I've also been adding some plugins to WordPress so that I can write in Markdown, post automatically to Mastodon and Twitter. I still need to find a way of allowing subscriptions by email. I will see how these work. Without experimentation, none of this is fun. Another decision I've made with WordPress is to change the hyperlinks to suit my blogging style. The system I've decided on isn't very SEO friendly, but I don't care about that.
We had a Zoom conference with an organization that wants to sell us access to their database of foundations; they can handle various other things, but the data they keep on donors is the core of their business. There are several such subscription-based databases on the market, and no doubt these steal and copy from each other. Fundraising and resource development can be a slimy sort of business at base. I have always preferred to do other things than be involved directly with fundraising. But we've have several excellent people who know how to fundraise while staying human, warm, and loving. It doesn't have to be ugly, the domain of sleazy slick schnorrers. Sometimes, when we have had to hire people, it's attracted that type. But usually they haven't stayed around very long.
On our end, we still need to improve our database infrastructure. A couple of years ago I tried to set up Civi-CRM, a free open source system, with a large, friendly community. But I didn't find it very inspiring, and, after I'd left it alone for a few months, it stopped working and I floundered with the complexity of trying to update the thing. I may try to go back to it. Previously I'd tried Salesforce, which is significantly more complex. Now, maybe, we have the opportunity to use Microsoft products for free, but I have my doubts about whether they have produced something good. The main trouble with all these systems, for a small organization, is that staff who are trying to spend their hours on actual fundraising work do not have time to master and then maintain complex database systems. That's painstakingly tedious work, and, if the software is slow and clunky, that only adds an additional hurdle. One could hire someone to do this boring job, but a small organization cannot really afford to do add additional, non-productive salary positions. Foundations don't really want to see a large chunk of the money they give spent on administration. On the other hand, fundraising applications and reporting needs grow increasingly demanding. That's especially true for organizations that give large grants, such as the European Union, but not always. We have sometimes had to contend with foundations that gave small amounts but had huge demands, out of all proportion to the funding they had given.

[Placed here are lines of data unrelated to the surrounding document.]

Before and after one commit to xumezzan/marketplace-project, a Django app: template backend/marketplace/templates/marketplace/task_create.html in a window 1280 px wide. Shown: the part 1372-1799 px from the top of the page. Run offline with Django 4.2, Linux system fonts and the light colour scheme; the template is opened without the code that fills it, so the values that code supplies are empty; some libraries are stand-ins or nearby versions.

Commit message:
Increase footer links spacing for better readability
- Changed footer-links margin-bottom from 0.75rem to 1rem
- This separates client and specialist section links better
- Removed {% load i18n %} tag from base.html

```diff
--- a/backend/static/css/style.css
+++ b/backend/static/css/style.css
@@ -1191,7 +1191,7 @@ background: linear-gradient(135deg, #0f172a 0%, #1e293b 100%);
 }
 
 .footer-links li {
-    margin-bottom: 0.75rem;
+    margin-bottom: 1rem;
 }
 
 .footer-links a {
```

Revert to type: how Goa’s last typewriter repair shop defied the digital age - The Guardian
Fastly says single customer triggered bug behind mass internet outage - The Guardian
It's like with my car; I learn about these things when something goes wrong. I knew all about the infamous Cloudfare, mainly because of the troubles it creates when using Tor browser. I'd never heard of Fastly.
Maybe I really should consider moving to Gemini; the web as we know it becomes a less and less friendly place. The advantage with Gemini is that it would be much more difficult to commercialize and monetize.